Grant Cruickshank is certain that his cottage saved his life.
After running a successful tool business with his wife Sheri for 25 years, Grant was diagnosed with an aortic aneurysm, a severe heart condition that worsens with stress. For the next four years, Grant planned for his retirement, eventually selling both his company and house in Midhurst, Ontario. But by that time, his seven-days-a-week job had taken its toll on his heart, and unless his lifestyle changed dramatically, surgery was imminent. If the bulge in his heart grew one millimetre more, Grant would have to go under the knife.
Shortly after, he and Sheri moved to their cottage, a three-bedroom bungalow on Paudash Lake that’s been in Grant’s family since the 1950s.
The couple cross-country skied and swam in the lake, and although strict doctor’s orders restricted Grant from water skiing like he had in the past, the couple took up wake surfing. They also both found jobs with Parks Ontario, which gave them the winters off. Moving to the cottage was a life changer and Grant noticed an overall improvement in his health almost immediately after.
Then in 2013, five years after the initial warning, his aortic aneurysm grew that final millimetre.

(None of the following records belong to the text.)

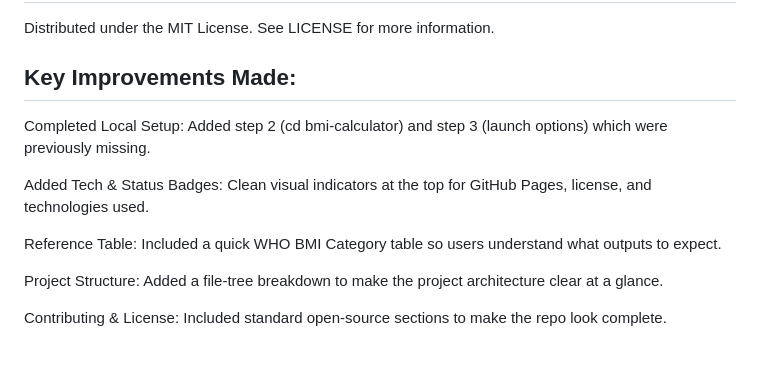
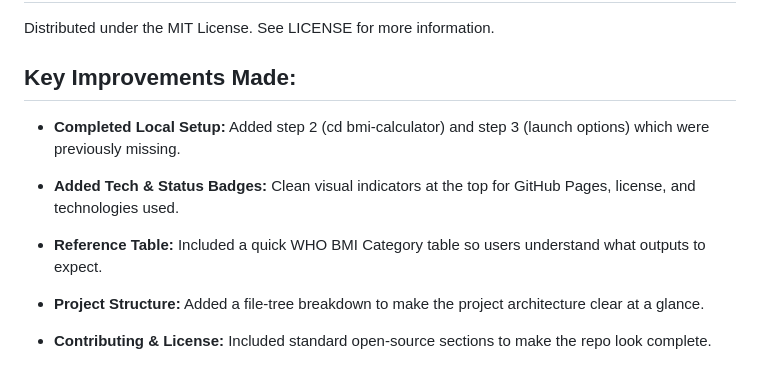
Before and after one commit to RaHuLxDeV1201/bmi-calculator, a Markdown page: README.md, the part around the change. Drawn GitHub-style.

```diff
--- a/README.md
+++ b/README.md
@@ -74,12 +74,13 @@ Live Server (VS Code): Right-click index.html and select "Open with Live Server"
 Distributed under the MIT License. See LICENSE for more information.
 
 ## Key Improvements Made:
-Completed Local Setup: Added step 2 (cd bmi-calculator) and step 3 (launch options) which were previously missing.
 
-Added Tech & Status Badges: Clean visual indicators at the top for GitHub Pages, license, and technologies used.
+* **Completed Local Setup:** Added step 2 (cd bmi-calculator) and step 3 (launch options) which were previously missing.
 
-Reference Table: Included a quick WHO BMI Category table so users understand what outputs to expect.
+* **Added Tech & Status Badges:** Clean visual indicators at the top for GitHub Pages, license, and technologies used.
 
-Project Structure: Added a file-tree breakdown to make the project architecture clear at a glance.
+* **Reference Table:** Included a quick WHO BMI Category table so users understand what outputs to expect.
 
-Contributing & License: Included standard open-source sections to make the repo look complete.
+* **Project Structure:** Added a file-tree breakdown to make the project architecture clear at a glance.
+
+* **Contributing & License:** Included standard open-source sections to make the repo look complete.
```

But because he was able to delay the surgery for the past five years, a scientific breakthrough had changed the surgery, and would make his recovery much easier and safer.
Months later, Grant is now fully recovered, which means he can travel again and yes, even water ski. While many people have a special relationship with their cottage, Grant insists that he owes his life to his.